Better technology and safer cars can only be a good thing when it comes to preventing accidents, but it's still important to take as many precautions as possible to ensure a safe journey from A to B. Wherever you are driving to, and regardless of the length of the trip, protect yourself and your passengers with these safe driving tips.
Always check that the tyre pressure is at the correct level before a long journey, including the spare wheel. If the tyre pressure is off, it could affect your braking and steering. You should check the tyre tread regularly, and it’s especially important to make sure it’s at the right level before you set out on a long journey. Spotting any problems before you leave could save you from having to change a tyre on the roadside, or suffer a fine and penalty points. Check all fluids, including oil, water and windscreen wash, and top up where necessary.
Studies have shown that driving when tired can impair your judgement almost as much as drinking alcohol. Pull over to take a break every couple of hours, stretching your legs, grabbing a drink, or maybe taking a nap. Sharing the driving responsibilities with someone else will also ease the burden.
Different types of weather will bring their own safe driving tips, and you will need to adjust accordingly. In rain or fog it is important to slow down and also dip your headlights, turning on the fog lights if necessary. Refrain from overtaking, and instead keep a safe distance from the car in front. Use the brake and accelerator gently, and stay in the lower gears if you’re driving where ice affects the roads.
Spotting motorcyclists or cyclists as they approach from behind at a junction can be difficult, so always be careful when turning, and check mirrors and blind spots thoroughly. If you overtake a cyclist, give them plenty of room and watch for signs that they may intend to pull out, such as looking over their shoulder. Also try to spot obstacles that may cause them to stop suddenly.
Don't give thieves an excuse to break into your car. If you're parking on the street, try to find a spot somewhere busy, near some shops or a hotel, or under a street lamp. A car with a neat interior, where the potential thief sees nothing but upholstery, is less likely to be broken into than one with towels or bags that appear to be hiding valuables.
According to UK law, you must wear a seatbelt if one is available. This applies to people in both the front and rear of the car. Some exemptions apply, such as for those with medical conditions or if driving a classic car without seatbelts, but in that case no children are allowed to sit in the front seat.
The consequences for being caught using a mobile phone while driving are a £100 fine and three penalty points. A hand-held phone must not be used at any time, even at traffic lights or in a queue, or if supervising a learner driver. Emergency 999 calls are the exception, while it’s also acceptable to use a hands free kit. Similar distractions such as eating behind the wheel, while not illegal, can still land you in trouble if they affect your driving.
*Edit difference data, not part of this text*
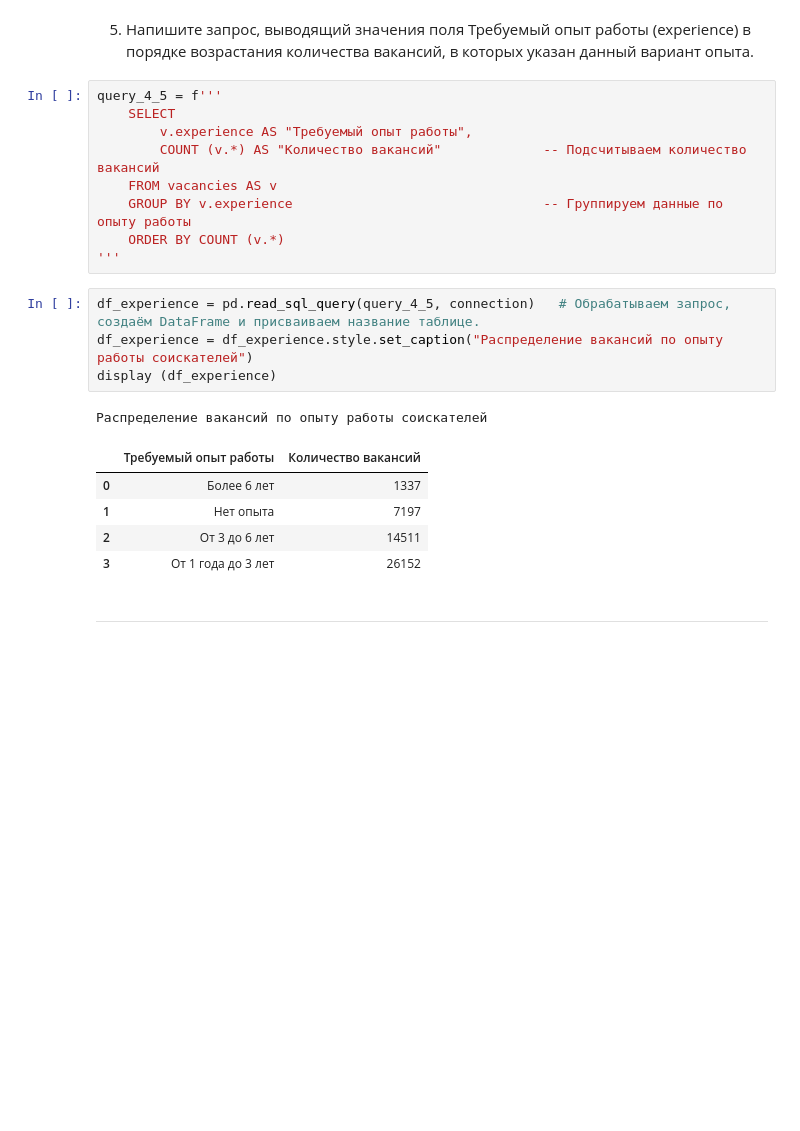
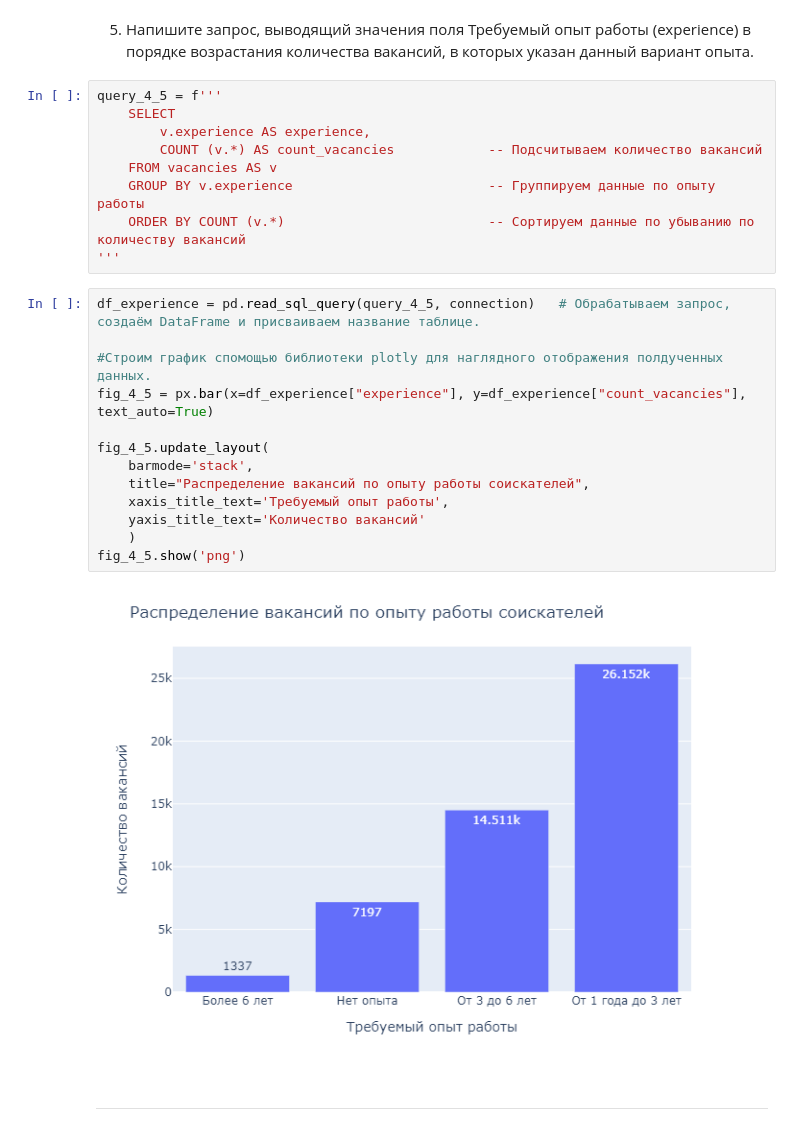
Before and after one commit to OlesyaNori/sf_datasciense, a Jupyter notebook: project 2/Project_2_Ноутбук_шаблон.ipynb, the cells around one changed output. Saved outputs shown, nothing was run; the diff lists cells and outputs as text; blank space fills up the shorter version.

```diff
--- a/project 2/Project_2_Ноутбук_шаблон.ipynb
+++ b/project 2/Project_2_Ноутбук_шаблон.ipynb
@@ -182,23 +179,27 @@ display (df_schedule_employment)
 # %%
 query_4_5 = f'''
     SELECT
-        v.experience AS "Требуемый опыт работы",
-        COUNT (v.*) AS "Количество вакансий"             -- Подсчитываем количество вакансий
+        v.experience AS experience,
+        COUNT (v.*) AS count_vacancies            -- Подсчитываем количество вакансий
     FROM vacancies AS v
-    GROUP BY v.experience                                -- Группируем данные по опыту работы
-    ORDER BY COUNT (v.*)
+    GROUP BY v.experience                         -- Группируем данные по опыту работы
+    ORDER BY COUNT (v.*)                          -- Сортируем данные по убыванию по количеству вакансий
 '''
 # %%
 df_experience = pd.read_sql_query(query_4_5, connection)   # Обрабатываем запрос, создаём DataFrame и присваиваем название таблице.
-df_experience = df_experience.style.set_caption("Распределение вакансий по опыту работы соискателей")
-display (df_experience)
+
+#Строим график спомощью библиотеки plotly для наглядного отображения полдученных данных.
+fig_4_5 = px.bar(x=df_experience["experience"], y=df_experience["count_vacancies"], text_auto=True)
+
+fig_4_5.update_layout(
+    barmode='stack',
+    title="Распределение вакансий по опыту работы соискателей",
+    xaxis_title_text='Требуемый опыт работы',
+    yaxis_title_text='Количество вакансий'
+    )
+fig_4_5.show('png')
 # %% [output]
-Распределение вакансий по опыту работы соискателей
-|  | Требуемый опыт работы | Количество вакансий |
-| 0 | Более 6 лет | 1337 |
-| 1 | Нет опыта | 7197 |
-| 2 | От 3 до 6 лет | 14511 |
-| 3 | От 1 года до 3 лет | 26152 |
+[figure, added]
 # %% [markdown]
 ***
 # %% [markdown]
```
Also changed, not shown: parts of 38 cells of this notebook, 1 other file.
Do not exceed the speed limit for the type of road you are on, or for the circumstances you are driving under. For cars, the limit is 30mph in a built-up area, 60mph on a single carriageway, and 70mph on a dual carriageway or motorway. That may vary if you are towing a trailer or caravan. Some local councils may also impose their own speed limits, such as 20mph near a school.
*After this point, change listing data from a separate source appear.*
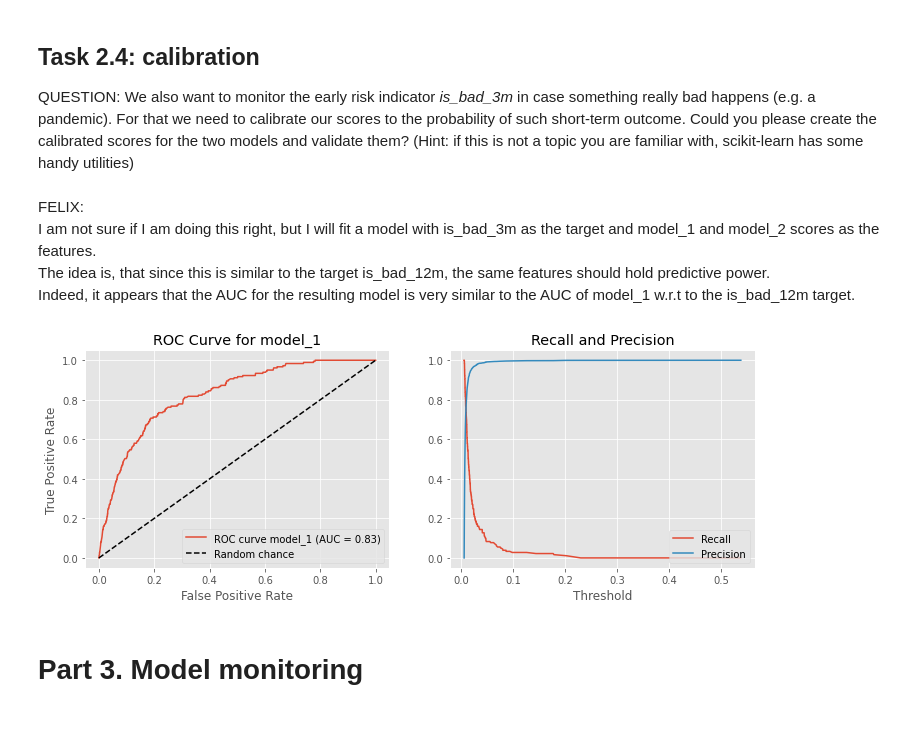
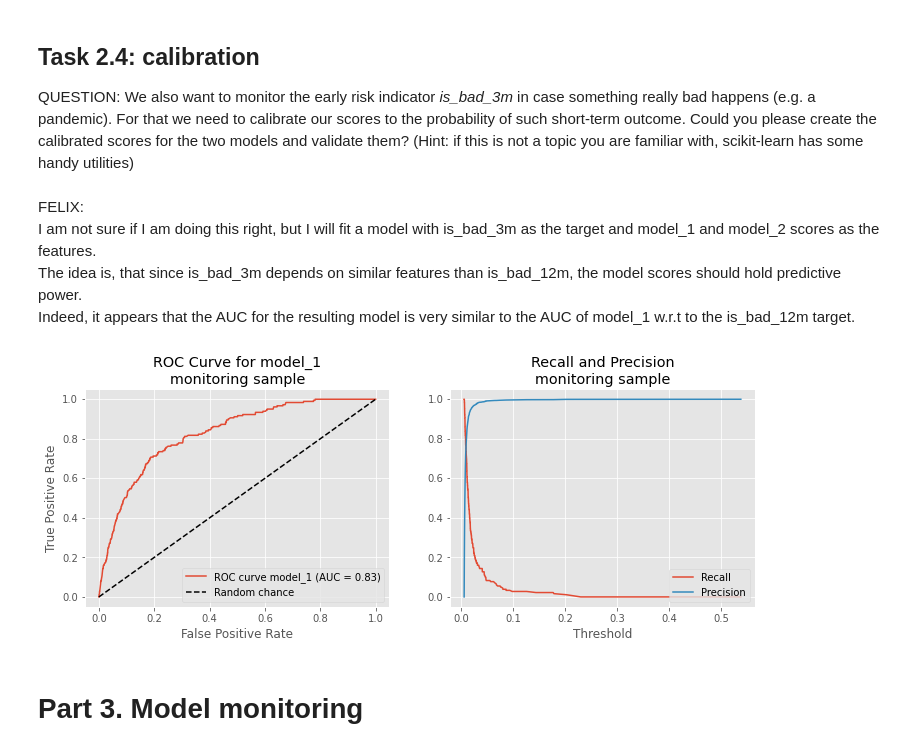
Before and after one commit to FelixHoeschle/m_take_home, a Jupyter notebook: 2_main_tasks.ipynb, the cells around one changed output. Drawn from its saved outputs; the diff is of its cells as text; code cells hidden in the pictures; blank space fills up the shorter version.

```diff
--- a/2_main_tasks.ipynb
+++ b/2_main_tasks.ipynb
@@ -177,7 +182,7 @@ QUESTION: We also want to monitor the early risk indicator *is_bad_3m* in case s
 # %% [markdown]
 FELIX: <br>
 I am not sure if I am doing this right, but I will fit a model with is_bad_3m as the target and model_1 and model_2 scores as the features.<br>
-The idea is, that since this is similar to the target is_bad_12m, the same features should hold predictive power.<br>
+The idea is, that since is_bad_3m depends on similar features than is_bad_12m, the model scores should hold predictive power.<br>
 Indeed, it appears that the AUC for the resulting model is very similar to the AUC of model_1 w.r.t to the is_bad_12m target.
 # %%
 # Not sure if I am doing this right, but I woud just predict is_bad_3m based on the model_1 and model_2 scores
@@ -194,36 +199,36 @@ y_train = ap_df_development['is_bad_3m']
 X_test = ap_df_monitoring[['model_1', 'model_2']]
 y_test = ap_df_monitoring['is_bad_3m']
 
 lr = LogisticRegression()
 lr.fit(X_train, y_train)
 
 ap_df_monitoring['is_bad_3m_pred'] = lr.predict_proba(X_test)[:, 1]
 
 # RoC curve of new model
 auc_score, fpr, tpr, thresholds, _, _ = classification_power(df=ap_df_monitoring, target='is_bad_3m', score='is_bad_3m_pred')
 
 
 # Plot RoC curve and Recall/Precision
 plt.figure(figsize=(12, 4))
 plt.subplot(1, 2, 1)
 plt.plot(fpr, tpr, label=f'ROC curve model_1 (AUC = {auc_score:.2f})')
 plt.plot([0, 1], [0, 1], 'k--', label='Random chance')
 plt.xlabel('False Positive Rate')
 plt.ylabel('True Positive Rate')
 plt.legend(loc='lower right')
-plt.title('ROC Curve for model_1')
+plt.title('ROC Curve for model_1\nmonitoring sample')
 plt.grid(True)
 
 plt.subplot(1, 2, 2)
 plt.plot(thresholds, tpr, label=f'Recall')
 plt.plot(thresholds, 1-fpr, label=f'Precision')
 plt.xlabel('Threshold')
 plt.legend(loc='lower right')
 plt.grid(True)
-plt.title('Recall and Precision')
+plt.title('Recall and Precision\nmonitoring sample')
 plt.show()
 # %% [output]
-[figure, old version]
+[figure, new version]
 # %% [markdown]
 # Part 3. Model monitoring
 # %% [markdown]
```
Also changed, not shown: parts of 12 cells of this notebook.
Under new legislation, these actions can carry a £100 on-the-spot fine, with three points added to your driving licence. These offences are most likely to occur on the motorway, with driving too close to the vehicle in front or needlessly staying in the middle or outside lane now landing you in hot water with the police.